Change detection data
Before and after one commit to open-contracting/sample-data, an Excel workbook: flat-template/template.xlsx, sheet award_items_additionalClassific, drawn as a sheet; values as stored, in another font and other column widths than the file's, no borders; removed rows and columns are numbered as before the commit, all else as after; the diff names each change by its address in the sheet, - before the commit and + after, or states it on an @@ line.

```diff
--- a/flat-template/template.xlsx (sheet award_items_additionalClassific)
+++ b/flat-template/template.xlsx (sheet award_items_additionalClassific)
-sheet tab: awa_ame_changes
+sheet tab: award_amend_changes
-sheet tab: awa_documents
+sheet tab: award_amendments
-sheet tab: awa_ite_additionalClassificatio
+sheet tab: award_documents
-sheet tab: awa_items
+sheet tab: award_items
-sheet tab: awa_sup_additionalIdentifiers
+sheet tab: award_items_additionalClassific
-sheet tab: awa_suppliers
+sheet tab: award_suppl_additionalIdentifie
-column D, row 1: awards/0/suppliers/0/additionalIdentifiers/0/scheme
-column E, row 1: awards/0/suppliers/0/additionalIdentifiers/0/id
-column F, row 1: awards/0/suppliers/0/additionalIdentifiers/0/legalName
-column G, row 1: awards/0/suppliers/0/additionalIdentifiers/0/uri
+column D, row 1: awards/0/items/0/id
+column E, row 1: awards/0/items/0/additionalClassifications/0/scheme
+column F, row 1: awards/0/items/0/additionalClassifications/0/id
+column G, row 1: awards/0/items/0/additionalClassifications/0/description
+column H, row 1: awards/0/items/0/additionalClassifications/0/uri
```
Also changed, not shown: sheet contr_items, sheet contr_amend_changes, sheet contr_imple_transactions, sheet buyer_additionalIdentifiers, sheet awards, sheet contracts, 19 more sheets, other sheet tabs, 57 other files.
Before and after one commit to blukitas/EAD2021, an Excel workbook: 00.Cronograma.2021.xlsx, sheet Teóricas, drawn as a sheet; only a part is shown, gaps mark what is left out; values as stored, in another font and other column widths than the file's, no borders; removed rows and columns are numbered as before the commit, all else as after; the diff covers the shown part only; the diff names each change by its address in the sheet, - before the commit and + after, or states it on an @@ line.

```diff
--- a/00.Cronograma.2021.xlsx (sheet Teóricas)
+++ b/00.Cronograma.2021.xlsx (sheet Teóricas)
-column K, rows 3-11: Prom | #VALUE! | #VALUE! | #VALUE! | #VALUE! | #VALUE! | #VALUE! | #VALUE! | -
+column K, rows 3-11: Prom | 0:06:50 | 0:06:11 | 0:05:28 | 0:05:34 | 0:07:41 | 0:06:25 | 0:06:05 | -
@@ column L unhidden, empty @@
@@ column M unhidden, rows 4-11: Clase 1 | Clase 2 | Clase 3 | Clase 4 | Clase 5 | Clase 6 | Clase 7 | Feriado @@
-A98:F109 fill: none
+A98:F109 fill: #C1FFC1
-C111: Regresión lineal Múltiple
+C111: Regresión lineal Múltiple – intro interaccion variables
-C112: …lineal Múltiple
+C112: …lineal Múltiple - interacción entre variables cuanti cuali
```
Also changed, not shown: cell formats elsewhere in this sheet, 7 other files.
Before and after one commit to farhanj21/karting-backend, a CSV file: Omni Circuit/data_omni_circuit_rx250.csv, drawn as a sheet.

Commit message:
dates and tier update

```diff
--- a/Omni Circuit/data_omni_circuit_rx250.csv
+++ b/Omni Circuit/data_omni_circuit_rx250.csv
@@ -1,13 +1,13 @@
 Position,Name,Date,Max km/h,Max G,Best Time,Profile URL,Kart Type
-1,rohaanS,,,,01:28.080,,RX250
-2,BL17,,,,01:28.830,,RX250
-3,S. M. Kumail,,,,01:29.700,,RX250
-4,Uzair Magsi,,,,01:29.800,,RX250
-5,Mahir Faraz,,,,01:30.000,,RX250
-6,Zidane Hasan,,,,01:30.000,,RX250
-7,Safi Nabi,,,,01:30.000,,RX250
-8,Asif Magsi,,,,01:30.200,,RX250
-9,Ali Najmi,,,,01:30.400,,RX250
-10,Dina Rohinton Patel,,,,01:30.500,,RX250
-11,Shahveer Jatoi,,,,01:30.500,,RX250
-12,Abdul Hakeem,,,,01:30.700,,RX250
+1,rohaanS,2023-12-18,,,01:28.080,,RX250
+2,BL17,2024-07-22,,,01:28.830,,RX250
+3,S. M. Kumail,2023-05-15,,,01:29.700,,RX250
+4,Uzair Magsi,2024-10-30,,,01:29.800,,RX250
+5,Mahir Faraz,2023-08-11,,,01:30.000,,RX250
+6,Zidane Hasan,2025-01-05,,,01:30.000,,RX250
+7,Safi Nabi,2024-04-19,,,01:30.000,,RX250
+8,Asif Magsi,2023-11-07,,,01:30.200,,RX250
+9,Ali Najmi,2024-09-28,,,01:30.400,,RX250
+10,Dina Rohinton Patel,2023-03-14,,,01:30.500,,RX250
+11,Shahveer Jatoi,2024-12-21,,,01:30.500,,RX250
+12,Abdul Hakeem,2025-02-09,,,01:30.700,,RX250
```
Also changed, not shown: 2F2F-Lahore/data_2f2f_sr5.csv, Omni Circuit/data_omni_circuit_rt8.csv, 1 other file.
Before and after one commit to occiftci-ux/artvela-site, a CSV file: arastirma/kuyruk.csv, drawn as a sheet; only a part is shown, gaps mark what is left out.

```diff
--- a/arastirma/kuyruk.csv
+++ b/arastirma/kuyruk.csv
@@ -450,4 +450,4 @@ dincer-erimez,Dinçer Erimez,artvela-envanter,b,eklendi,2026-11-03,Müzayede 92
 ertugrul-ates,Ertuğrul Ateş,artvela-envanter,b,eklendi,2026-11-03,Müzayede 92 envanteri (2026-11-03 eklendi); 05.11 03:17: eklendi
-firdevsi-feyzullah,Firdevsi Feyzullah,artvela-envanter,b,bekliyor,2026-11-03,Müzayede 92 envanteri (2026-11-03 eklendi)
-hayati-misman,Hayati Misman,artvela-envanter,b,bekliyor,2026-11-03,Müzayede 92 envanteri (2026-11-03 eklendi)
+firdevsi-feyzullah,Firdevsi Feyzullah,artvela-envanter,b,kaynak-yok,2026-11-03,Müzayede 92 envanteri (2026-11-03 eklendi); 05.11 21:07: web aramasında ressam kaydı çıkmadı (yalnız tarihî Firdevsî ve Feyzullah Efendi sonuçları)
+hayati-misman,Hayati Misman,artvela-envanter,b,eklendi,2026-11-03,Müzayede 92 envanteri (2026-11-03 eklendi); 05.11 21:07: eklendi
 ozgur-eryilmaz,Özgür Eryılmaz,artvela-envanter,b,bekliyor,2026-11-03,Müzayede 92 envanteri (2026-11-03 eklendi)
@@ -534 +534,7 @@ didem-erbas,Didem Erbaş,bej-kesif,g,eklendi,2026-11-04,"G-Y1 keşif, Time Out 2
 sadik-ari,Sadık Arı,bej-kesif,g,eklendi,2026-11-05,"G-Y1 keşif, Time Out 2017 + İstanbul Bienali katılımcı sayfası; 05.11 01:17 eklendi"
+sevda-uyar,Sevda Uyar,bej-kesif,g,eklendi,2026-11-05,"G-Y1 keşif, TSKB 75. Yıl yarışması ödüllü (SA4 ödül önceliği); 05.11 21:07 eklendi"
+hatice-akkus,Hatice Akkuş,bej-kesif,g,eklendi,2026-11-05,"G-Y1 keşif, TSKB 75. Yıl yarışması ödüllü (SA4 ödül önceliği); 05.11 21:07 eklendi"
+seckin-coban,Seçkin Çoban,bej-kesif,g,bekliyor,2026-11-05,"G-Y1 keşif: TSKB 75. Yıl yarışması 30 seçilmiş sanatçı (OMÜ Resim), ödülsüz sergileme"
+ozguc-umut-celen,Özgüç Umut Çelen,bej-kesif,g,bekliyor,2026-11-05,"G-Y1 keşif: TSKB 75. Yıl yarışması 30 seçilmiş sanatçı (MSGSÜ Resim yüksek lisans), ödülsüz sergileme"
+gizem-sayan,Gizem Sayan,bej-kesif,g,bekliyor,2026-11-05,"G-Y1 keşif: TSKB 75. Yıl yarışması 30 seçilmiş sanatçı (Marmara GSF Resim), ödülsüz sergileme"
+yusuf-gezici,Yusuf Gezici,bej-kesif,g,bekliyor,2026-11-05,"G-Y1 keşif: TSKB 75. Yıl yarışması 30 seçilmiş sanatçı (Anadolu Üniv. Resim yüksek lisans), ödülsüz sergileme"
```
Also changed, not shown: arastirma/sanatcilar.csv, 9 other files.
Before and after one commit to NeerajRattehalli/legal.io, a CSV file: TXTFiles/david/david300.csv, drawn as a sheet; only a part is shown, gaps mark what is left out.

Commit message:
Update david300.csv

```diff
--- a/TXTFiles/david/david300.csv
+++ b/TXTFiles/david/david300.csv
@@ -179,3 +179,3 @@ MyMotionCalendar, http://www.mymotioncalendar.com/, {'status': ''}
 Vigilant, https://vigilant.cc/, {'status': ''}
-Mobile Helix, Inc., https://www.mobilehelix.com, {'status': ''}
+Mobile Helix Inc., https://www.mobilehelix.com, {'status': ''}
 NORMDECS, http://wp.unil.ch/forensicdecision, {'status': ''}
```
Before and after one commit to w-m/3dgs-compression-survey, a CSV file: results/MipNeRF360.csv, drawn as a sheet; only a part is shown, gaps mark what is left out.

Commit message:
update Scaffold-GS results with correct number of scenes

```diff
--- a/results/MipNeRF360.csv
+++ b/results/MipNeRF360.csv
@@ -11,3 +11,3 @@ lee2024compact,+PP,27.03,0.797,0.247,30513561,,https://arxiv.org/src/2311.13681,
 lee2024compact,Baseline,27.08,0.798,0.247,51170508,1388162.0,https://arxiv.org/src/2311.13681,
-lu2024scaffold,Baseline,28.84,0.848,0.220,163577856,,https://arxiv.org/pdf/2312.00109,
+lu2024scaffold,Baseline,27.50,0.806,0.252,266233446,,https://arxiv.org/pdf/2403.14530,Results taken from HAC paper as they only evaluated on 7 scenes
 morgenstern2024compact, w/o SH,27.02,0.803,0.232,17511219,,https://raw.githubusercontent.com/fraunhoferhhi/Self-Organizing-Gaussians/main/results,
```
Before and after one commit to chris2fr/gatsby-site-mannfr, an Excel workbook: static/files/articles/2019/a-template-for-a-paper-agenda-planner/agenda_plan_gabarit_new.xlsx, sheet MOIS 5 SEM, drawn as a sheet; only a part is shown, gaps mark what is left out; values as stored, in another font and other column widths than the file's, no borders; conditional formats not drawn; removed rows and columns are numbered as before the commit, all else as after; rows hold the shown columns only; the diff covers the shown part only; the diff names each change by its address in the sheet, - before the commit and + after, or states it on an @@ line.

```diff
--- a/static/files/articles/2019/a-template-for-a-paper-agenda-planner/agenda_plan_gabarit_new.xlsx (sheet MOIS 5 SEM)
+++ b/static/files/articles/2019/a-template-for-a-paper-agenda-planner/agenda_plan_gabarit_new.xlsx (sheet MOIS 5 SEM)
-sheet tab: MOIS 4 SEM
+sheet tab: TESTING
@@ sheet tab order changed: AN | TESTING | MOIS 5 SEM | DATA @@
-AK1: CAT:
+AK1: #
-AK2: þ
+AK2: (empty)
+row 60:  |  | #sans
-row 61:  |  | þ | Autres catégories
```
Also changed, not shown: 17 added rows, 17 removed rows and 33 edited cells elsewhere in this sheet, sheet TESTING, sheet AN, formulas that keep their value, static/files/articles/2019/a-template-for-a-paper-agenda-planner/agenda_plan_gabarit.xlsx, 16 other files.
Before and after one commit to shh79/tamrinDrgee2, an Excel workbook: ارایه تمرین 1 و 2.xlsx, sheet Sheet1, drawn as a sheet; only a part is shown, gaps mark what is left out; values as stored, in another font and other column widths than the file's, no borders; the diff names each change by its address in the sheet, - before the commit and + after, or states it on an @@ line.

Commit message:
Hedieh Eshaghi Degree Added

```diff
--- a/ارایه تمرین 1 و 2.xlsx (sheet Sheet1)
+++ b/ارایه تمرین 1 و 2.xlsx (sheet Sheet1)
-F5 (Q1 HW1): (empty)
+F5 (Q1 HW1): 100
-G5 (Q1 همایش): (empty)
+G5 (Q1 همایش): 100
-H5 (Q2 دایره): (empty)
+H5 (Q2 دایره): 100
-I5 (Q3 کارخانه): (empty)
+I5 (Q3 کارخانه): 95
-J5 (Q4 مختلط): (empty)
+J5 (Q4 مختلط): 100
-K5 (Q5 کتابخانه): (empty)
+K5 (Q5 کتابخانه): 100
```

» **Instructions to follow**:
Find and copy each line above holding "Time".

» **Answer to this task**:
 Position,Name,Date,Max km/h,Max G,Best Time,Profile URL,Kart Type
@@ -534 +534,7 @@ didem-erbas,Didem Erbaş,bej-kesif,g,eklendi,2026-11-04,"G-Y1 keşif, Time Out 2
 sadik-ari,Sadık Arı,bej-kesif,g,eklendi,2026-11-05,"G-Y1 keşif, Time Out 2017 + İstanbul Bienali katılımcı sayfası; 05.11 01:17 eklendi"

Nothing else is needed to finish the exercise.